• [THE TASK]: All lines in the records that carry the string "FirstActivity" are to be shown.

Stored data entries
-=-=-

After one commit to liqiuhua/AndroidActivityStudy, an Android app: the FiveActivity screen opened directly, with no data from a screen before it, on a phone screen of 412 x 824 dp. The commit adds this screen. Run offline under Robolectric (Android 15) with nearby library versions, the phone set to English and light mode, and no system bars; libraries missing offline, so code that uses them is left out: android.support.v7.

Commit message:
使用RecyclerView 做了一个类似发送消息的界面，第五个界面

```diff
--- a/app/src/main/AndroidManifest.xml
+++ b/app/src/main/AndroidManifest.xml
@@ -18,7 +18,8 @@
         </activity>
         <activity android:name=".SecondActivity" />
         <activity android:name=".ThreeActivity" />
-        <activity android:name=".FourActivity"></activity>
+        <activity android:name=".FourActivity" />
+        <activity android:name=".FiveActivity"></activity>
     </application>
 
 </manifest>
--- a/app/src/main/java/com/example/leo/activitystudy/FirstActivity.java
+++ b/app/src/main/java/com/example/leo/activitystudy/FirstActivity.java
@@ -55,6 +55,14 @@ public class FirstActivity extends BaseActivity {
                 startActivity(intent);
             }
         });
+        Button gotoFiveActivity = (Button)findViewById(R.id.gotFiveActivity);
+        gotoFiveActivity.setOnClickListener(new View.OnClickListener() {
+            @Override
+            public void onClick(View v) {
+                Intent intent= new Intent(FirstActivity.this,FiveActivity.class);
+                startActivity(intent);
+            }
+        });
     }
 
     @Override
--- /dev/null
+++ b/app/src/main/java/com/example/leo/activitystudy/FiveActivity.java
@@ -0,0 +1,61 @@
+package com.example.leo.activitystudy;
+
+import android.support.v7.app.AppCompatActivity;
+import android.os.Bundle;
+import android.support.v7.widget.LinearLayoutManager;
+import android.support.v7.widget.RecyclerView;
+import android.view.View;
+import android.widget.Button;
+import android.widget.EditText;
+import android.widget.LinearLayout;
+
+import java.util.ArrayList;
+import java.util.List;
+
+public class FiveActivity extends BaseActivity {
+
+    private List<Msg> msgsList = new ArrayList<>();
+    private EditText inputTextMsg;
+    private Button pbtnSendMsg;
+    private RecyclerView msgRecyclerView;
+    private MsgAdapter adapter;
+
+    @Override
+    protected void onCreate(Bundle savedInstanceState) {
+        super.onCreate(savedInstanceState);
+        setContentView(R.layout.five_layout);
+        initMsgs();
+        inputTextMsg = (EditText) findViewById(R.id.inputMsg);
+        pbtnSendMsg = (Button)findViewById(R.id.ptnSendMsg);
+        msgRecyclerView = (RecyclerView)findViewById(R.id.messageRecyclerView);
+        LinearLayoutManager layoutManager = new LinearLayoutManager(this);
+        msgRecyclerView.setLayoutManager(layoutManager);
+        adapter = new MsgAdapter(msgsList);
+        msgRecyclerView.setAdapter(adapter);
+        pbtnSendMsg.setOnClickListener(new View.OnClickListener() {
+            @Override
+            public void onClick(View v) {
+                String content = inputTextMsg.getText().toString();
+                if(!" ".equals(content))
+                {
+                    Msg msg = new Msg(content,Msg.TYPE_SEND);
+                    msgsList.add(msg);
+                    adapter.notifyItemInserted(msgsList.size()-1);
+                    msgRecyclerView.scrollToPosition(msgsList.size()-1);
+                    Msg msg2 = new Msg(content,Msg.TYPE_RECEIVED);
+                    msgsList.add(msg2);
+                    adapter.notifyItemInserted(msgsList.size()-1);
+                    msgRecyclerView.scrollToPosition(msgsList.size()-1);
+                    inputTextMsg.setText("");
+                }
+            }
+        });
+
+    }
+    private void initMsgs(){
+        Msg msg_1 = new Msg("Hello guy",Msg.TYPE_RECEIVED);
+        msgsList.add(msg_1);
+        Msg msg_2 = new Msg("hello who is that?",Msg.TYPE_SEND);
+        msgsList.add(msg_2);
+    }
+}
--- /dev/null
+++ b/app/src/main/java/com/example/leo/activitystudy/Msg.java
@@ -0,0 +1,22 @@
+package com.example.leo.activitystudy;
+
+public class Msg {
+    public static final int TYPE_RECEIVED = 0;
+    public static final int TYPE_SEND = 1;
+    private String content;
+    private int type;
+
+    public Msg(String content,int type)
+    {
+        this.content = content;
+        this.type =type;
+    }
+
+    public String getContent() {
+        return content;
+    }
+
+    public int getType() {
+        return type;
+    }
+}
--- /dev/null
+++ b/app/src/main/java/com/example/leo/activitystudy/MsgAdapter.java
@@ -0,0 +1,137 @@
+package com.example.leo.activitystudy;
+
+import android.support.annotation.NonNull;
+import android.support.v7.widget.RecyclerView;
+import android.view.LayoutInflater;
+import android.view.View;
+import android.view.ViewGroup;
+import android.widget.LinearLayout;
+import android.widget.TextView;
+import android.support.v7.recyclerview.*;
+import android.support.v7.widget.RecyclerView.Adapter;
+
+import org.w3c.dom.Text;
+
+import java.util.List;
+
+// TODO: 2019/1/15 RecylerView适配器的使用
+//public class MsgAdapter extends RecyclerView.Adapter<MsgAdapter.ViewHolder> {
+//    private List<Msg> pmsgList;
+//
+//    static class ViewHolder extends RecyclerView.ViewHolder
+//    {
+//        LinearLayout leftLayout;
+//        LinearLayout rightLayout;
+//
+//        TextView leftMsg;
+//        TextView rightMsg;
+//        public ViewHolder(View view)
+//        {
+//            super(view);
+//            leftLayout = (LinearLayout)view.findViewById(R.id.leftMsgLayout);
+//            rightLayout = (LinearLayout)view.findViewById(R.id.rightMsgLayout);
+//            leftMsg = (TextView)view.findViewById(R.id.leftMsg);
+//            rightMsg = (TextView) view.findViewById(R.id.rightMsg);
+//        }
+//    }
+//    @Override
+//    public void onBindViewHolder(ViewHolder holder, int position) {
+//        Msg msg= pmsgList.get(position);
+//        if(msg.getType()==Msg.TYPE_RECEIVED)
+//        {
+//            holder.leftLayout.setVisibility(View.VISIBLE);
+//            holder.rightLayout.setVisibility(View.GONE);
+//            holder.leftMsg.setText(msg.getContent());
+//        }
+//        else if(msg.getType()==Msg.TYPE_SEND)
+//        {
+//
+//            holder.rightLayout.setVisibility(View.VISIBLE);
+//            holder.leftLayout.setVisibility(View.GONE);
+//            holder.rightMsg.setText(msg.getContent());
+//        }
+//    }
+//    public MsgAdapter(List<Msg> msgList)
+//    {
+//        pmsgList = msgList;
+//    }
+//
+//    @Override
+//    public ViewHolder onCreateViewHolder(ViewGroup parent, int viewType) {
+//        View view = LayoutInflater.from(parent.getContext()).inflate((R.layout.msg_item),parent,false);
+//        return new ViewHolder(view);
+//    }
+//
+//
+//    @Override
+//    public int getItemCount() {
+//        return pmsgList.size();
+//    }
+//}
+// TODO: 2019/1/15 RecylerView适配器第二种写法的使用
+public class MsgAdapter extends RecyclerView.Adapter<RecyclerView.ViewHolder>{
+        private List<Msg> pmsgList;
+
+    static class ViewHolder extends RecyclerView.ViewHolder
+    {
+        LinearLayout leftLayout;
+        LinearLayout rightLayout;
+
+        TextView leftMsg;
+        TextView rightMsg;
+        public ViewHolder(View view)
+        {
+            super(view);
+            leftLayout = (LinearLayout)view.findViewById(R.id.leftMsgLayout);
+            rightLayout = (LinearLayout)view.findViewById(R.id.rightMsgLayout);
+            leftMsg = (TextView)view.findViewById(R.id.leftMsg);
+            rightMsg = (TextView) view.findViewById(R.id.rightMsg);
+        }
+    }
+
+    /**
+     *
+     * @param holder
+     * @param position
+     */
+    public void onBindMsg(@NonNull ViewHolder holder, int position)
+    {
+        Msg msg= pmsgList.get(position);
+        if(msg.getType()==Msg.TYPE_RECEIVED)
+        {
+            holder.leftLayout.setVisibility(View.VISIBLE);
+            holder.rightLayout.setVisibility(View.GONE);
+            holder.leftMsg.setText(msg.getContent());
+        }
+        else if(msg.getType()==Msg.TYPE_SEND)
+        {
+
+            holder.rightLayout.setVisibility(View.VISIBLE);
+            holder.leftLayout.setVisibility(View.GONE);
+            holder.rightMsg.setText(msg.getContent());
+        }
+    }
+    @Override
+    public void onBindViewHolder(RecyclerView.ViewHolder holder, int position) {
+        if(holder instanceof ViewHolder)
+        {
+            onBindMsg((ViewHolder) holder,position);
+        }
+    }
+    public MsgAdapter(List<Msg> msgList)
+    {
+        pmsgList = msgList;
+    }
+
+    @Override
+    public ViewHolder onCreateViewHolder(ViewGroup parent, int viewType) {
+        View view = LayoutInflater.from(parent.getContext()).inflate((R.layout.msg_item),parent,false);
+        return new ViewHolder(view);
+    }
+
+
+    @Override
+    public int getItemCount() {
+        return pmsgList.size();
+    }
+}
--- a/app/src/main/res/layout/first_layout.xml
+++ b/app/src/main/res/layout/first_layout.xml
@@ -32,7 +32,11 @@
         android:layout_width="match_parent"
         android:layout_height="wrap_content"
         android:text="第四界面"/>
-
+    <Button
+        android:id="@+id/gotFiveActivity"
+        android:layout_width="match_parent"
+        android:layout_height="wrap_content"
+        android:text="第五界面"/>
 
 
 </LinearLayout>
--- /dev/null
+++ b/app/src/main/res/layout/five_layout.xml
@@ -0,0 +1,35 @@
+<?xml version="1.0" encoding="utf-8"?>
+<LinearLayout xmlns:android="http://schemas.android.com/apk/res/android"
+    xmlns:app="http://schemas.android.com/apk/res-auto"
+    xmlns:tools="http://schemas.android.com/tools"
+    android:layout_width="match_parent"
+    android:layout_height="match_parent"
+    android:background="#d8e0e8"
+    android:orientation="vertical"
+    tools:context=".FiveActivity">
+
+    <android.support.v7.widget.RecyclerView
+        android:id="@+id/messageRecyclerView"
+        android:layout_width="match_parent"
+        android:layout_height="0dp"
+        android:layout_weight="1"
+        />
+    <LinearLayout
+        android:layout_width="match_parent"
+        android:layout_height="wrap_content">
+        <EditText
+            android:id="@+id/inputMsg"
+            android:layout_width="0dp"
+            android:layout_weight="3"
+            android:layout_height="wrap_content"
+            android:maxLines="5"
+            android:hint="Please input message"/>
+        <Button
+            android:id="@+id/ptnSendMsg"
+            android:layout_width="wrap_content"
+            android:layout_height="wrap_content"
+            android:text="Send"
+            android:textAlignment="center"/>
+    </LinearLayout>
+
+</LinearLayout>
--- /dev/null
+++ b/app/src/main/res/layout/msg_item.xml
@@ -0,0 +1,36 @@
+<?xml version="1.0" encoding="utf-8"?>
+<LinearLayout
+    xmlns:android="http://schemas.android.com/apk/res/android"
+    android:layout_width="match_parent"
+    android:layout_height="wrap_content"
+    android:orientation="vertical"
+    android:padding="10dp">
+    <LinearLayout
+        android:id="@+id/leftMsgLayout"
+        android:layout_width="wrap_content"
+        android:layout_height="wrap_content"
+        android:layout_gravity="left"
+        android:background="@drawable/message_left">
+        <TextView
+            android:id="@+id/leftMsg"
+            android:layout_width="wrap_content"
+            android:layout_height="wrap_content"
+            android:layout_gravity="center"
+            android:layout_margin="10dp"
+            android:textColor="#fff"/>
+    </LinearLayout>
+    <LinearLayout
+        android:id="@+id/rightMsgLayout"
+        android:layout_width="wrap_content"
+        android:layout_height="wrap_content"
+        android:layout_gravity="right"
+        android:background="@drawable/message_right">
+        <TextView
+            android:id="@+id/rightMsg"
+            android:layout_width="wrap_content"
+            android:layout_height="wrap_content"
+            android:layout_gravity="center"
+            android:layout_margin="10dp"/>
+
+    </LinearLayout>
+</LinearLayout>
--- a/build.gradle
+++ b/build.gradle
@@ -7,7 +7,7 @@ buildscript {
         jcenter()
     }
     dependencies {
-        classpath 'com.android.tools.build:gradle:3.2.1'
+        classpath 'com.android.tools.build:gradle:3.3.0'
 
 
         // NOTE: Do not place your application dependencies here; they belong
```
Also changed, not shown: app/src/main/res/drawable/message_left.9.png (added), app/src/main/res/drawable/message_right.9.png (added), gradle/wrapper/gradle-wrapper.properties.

-=-=-

• [RESPONSE AREA]:
--- a/app/src/main/java/com/example/leo/activitystudy/FirstActivity.java
+++ b/app/src/main/java/com/example/leo/activitystudy/FirstActivity.java
@@ -55,6 +55,14 @@ public class FirstActivity extends BaseActivity {
+                Intent intent= new Intent(FirstActivity.this,FiveActivity.class);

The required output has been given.